The more you use Adobe Photoshop, the more methods you accrue for approaching an individual type of task. Depending on the appearance of an individual green-screen shot, you may see good results from the Extract filter plugin. Other approaches use the Magic Wand to select an exceptionally evenly lit background color; apply calculations to blend two channels of the image, creating a new channel that can serve as a mask; apply a Hue/Saturation adjustment layer to neutralize the green; or use the Masks panel to add a mask that you fine-tune using the Color Range option built directly into the mask creation process. Note that the Extract plugin appears only in the Windows edition of Adobe Photoshop CC and Adobe Photoshop CS6, because it presents compatibility problems with Mac OS X.
Not all green-screen techniques actually use green screens. Selecting a background color for this process means choosing a shade that doesn't exist in the foreground subject. An actor in a green monster suit won't stand out against a green screen, but the same character proves easy to extract from in front of a blue wall.
Green screen techniques take advantage of digital cameras' higher sensitivity to green. In the days of film photography for still photos and motion pictures, blue screens leveraged the equivalent sensitivity of the medium.
Save your working files in the PSD format under a version-specific name to avoid overwriting your original image.
Information in this article applies to Adobe Photoshop CC and Adobe Photoshop CS6. It may differ slightly or significantly with other versions or products.
- Adobe Systems: Adobe Photoshop Help and Tutorials [Creative Cloud]
- Adobe Systems: Adobe Photoshop Help and Tutorials [CS 6]
- FilmmakerIQ.com: Hollywood's History of Faking It: The Evolution of Greenscreen Compositing
- SignVideo: How Chroma Keying Works
- The Ken Stone Index: Chroma Key Basics for DV Guerrillas -- Part 1
- Adobe Photoshop CC Classroom in a Book; Adobe Creative Team

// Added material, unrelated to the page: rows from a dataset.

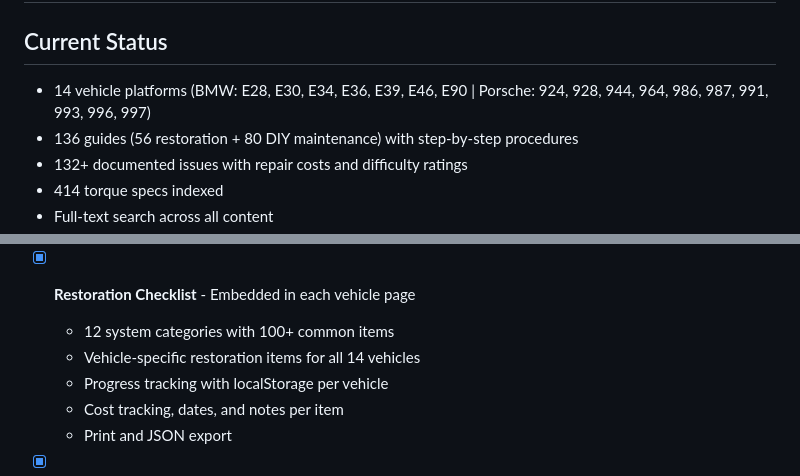
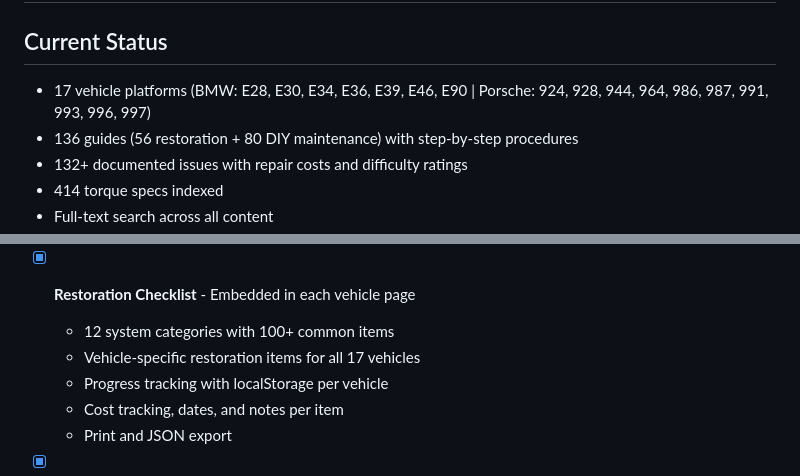
Before and after one commit to zachadamss/ZRGClassics, a Markdown page: TODO.md, 2 parts joined by grey strips. Drawn GitHub-style.

Commit message:
Fix vehicle count in TODO (14 → 17)
Co-Authored-By: Claude Opus 4.5 <noreply@anthropic.com>

```diff
--- a/TODO.md
+++ b/TODO.md
@@ -1,7 +1,7 @@
 # ZRG Classics - Project TODO
 
 ## Current Status
-- 14 vehicle platforms (BMW: E28, E30, E34, E36, E39, E46, E90 | Porsche: 924, 928, 944, 964, 986, 987, 991, 993, 996, 997)
+- 17 vehicle platforms (BMW: E28, E30, E34, E36, E39, E46, E90 | Porsche: 924, 928, 944, 964, 986, 987, 991, 993, 996, 997)
 - 136 guides (56 restoration + 80 DIY maintenance) with step-by-step procedures
 - 132+ documented issues with repair costs and difficulty ratings
 - 414 torque specs indexed
@@ -36,7 +36,7 @@
 
 - [x] **Restoration Checklist** - Embedded in each vehicle page
   - 12 system categories with 100+ common items
-  - Vehicle-specific restoration items for all 14 vehicles
+  - Vehicle-specific restoration items for all 17 vehicles
   - Progress tracking with localStorage per vehicle
   - Cost tracking, dates, and notes per item
   - Print and JSON export
```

- Adobe Photoshop CS6 Classroom in a Book; Adobe Creative Team
- The Photoshop CS3/CS4 WOW! Book; Linnea Dayton and Cristen Gillespie